> **EXERCISE INSTRUCTIONS**
Restate the listing below word for word; no picture is to be carried over.

> **RECORDS PROVIDED**
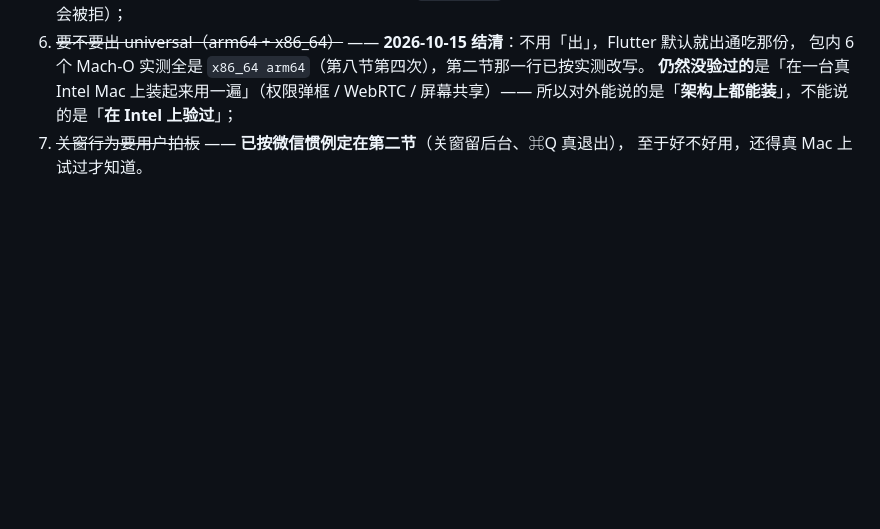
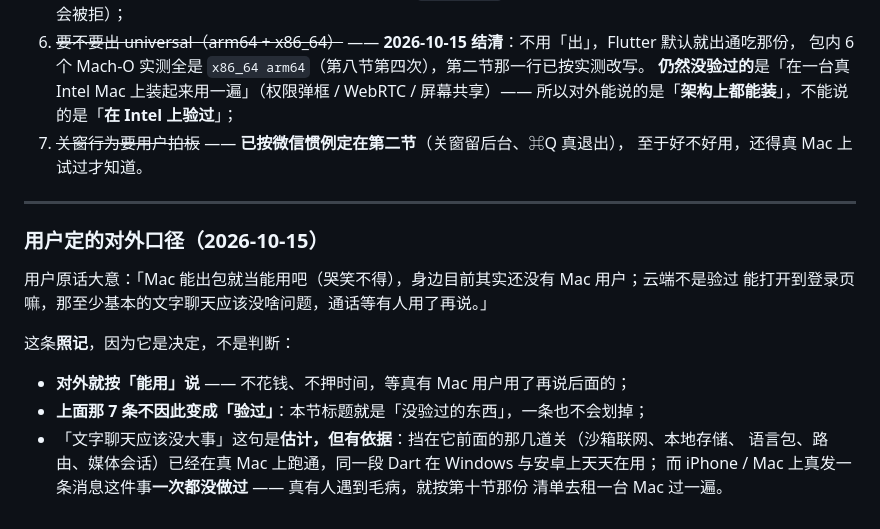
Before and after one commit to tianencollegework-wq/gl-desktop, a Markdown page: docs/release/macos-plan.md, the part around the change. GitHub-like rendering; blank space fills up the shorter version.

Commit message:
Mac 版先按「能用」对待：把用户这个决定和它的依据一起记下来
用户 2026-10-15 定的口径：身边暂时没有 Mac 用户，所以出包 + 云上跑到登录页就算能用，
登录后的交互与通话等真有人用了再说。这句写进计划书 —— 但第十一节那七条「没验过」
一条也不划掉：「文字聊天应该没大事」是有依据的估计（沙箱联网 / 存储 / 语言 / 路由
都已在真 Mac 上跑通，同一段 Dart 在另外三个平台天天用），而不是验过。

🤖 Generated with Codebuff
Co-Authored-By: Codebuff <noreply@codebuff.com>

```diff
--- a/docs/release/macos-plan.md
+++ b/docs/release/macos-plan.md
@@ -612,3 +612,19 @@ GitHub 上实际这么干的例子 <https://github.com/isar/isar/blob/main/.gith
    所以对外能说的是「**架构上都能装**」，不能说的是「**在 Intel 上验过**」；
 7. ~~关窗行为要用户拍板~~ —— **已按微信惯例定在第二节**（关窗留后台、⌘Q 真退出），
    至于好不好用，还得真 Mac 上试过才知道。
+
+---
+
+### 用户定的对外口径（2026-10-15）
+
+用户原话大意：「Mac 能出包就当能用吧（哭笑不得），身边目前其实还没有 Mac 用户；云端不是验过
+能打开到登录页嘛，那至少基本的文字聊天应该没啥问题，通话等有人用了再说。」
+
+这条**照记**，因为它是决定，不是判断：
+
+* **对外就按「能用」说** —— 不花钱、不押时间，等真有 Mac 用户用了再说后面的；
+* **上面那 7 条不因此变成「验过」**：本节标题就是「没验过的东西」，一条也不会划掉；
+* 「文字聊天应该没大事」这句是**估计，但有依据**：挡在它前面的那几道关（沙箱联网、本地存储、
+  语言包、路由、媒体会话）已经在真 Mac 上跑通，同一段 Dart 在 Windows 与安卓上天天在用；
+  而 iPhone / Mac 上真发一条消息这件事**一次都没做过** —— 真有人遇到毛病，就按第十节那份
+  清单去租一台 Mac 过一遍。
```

> **YOUR RESPONSE**
Before and after one commit to tianencollegework-wq/gl-desktop, a Markdown page: docs/release/macos-plan.md, the part around the change. GitHub-like rendering; blank space fills up the shorter version.

Commit message:
Mac 版先按「能用」对待：把用户这个决定和它的依据一起记下来
用户 2026-10-15 定的口径：身边暂时没有 Mac 用户，所以出包 + 云上跑到登录页就算能用，
登录后的交互与通话等真有人用了再说。这句写进计划书 —— 但第十一节那七条「没验过」
一条也不划掉：「文字聊天应该没大事」是有依据的估计（沙箱联网 / 存储 / 语言 / 路由
都已在真 Mac 上跑通，同一段 Dart 在另外三个平台天天用），而不是验过。

🤖 Generated with Codebuff
Co-Authored-By: Codebuff <noreply@codebuff.com>

```diff
--- a/docs/release/macos-plan.md
+++ b/docs/release/macos-plan.md
@@ -612,3 +612,19 @@ GitHub 上实际这么干的例子 <https://github.com/isar/isar/blob/main/.gith
    所以对外能说的是「**架构上都能装**」，不能说的是「**在 Intel 上验过**」；
 7. ~~关窗行为要用户拍板~~ —— **已按微信惯例定在第二节**（关窗留后台、⌘Q 真退出），
    至于好不好用，还得真 Mac 上试过才知道。
+
+---
+
+### 用户定的对外口径（2026-10-15）
+
+用户原话大意：「Mac 能出包就当能用吧（哭笑不得），身边目前其实还没有 Mac 用户；云端不是验过
+能打开到登录页嘛，那至少基本的文字聊天应该没啥问题，通话等有人用了再说。」
+
+这条**照记**，因为它是决定，不是判断：
+
+* **对外就按「能用」说** —— 不花钱、不押时间，等真有 Mac 用户用了再说后面的；
+* **上面那 7 条不因此变成「验过」**：本节标题就是「没验过的东西」，一条也不会划掉；
+* 「文字聊天应该没大事」这句是**估计，但有依据**：挡在它前面的那几道关（沙箱联网、本地存储、
+  语言包、路由、媒体会话）已经在真 Mac 上跑通，同一段 Dart 在 Windows 与安卓上天天在用；
+  而 iPhone / Mac 上真发一条消息这件事**一次都没做过** —— 真有人遇到毛病，就按第十节那份
+  清单去租一台 Mac 过一遍。
```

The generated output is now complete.